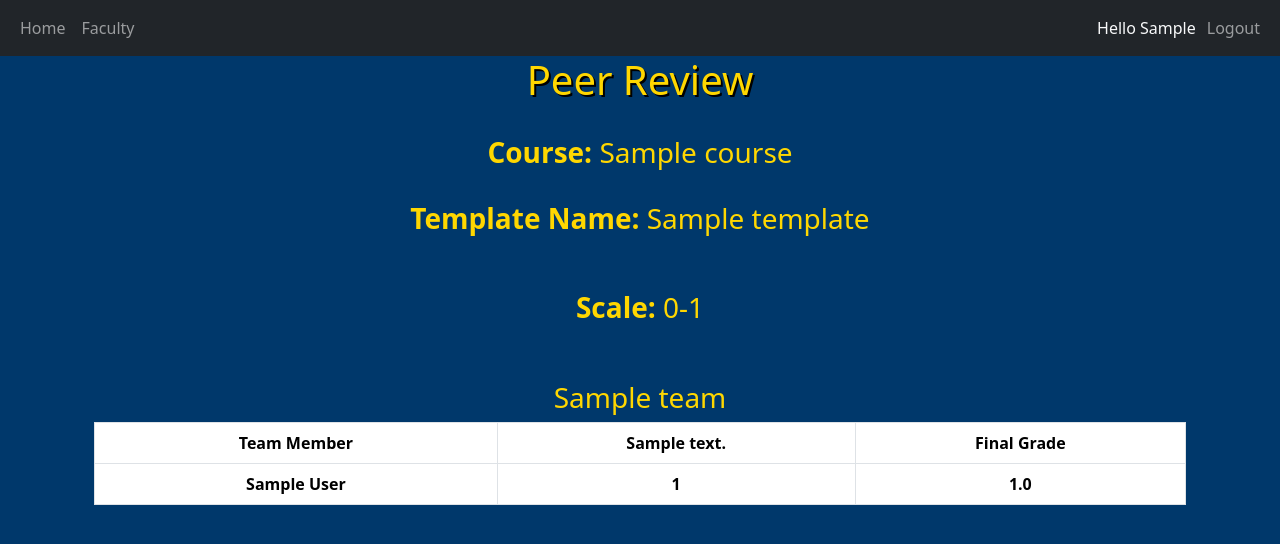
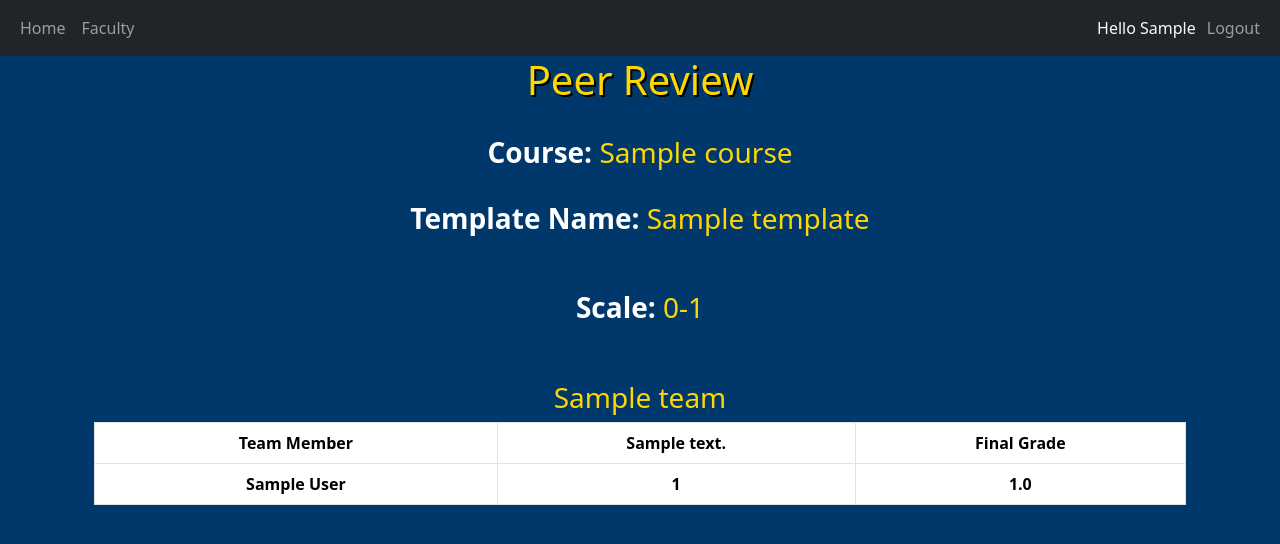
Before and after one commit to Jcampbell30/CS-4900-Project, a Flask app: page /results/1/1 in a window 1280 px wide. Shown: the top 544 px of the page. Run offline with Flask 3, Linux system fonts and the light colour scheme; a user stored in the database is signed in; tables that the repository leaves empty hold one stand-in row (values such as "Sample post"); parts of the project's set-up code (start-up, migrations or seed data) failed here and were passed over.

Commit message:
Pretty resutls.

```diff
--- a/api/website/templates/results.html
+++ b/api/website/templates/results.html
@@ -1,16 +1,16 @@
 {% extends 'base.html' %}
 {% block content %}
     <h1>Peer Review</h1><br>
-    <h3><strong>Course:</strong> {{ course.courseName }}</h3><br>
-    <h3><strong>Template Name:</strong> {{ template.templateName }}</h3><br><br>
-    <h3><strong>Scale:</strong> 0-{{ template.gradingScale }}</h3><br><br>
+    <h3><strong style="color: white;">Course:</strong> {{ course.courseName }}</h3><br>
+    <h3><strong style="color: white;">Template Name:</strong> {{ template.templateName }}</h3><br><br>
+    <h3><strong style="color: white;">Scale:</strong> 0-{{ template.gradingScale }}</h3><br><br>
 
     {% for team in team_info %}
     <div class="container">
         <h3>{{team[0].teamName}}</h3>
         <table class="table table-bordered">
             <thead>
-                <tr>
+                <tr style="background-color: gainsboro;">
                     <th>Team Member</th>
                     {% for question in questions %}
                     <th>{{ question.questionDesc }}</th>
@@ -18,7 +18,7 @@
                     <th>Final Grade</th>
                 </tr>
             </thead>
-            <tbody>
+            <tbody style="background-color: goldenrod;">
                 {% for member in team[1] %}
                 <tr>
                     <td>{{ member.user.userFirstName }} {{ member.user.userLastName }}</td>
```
# # # # #
Pictures stay out; reproduce every line of the records exactly.

Before and after one commit to Jcampbell30/CS-4900-Project, a Flask app: page /results/1/1 in a window 1280 px wide. Shown: the top 544 px of the page. Run offline with Flask 3, Linux system fonts and the light colour scheme; a user stored in the database is signed in; tables that the repository leaves empty hold one stand-in row (values such as "Sample post"); parts of the project's set-up code (start-up, migrations or seed data) failed here and were passed over.

Commit message:
Pretty resutls.

```diff
--- a/api/website/templates/results.html
+++ b/api/website/templates/results.html
@@ -1,16 +1,16 @@
 {% extends 'base.html' %}
 {% block content %}
     <h1>Peer Review</h1><br>
-    <h3><strong>Course:</strong> {{ course.courseName }}</h3><br>
-    <h3><strong>Template Name:</strong> {{ template.templateName }}</h3><br><br>
-    <h3><strong>Scale:</strong> 0-{{ template.gradingScale }}</h3><br><br>
+    <h3><strong style="color: white;">Course:</strong> {{ course.courseName }}</h3><br>
+    <h3><strong style="color: white;">Template Name:</strong> {{ template.templateName }}</h3><br><br>
+    <h3><strong style="color: white;">Scale:</strong> 0-{{ template.gradingScale }}</h3><br><br>
 
     {% for team in team_info %}
     <div class="container">
         <h3>{{team[0].teamName}}</h3>
         <table class="table table-bordered">
             <thead>
-                <tr>
+                <tr style="background-color: gainsboro;">
                     <th>Team Member</th>
                     {% for question in questions %}
                     <th>{{ question.questionDesc }}</th>
@@ -18,7 +18,7 @@
                     <th>Final Grade</th>
                 </tr>
             </thead>
-            <tbody>
+            <tbody style="background-color: goldenrod;">
                 {% for member in team[1] %}
                 <tr>
                     <td>{{ member.user.userFirstName }} {{ member.user.userLastName }}</td>
```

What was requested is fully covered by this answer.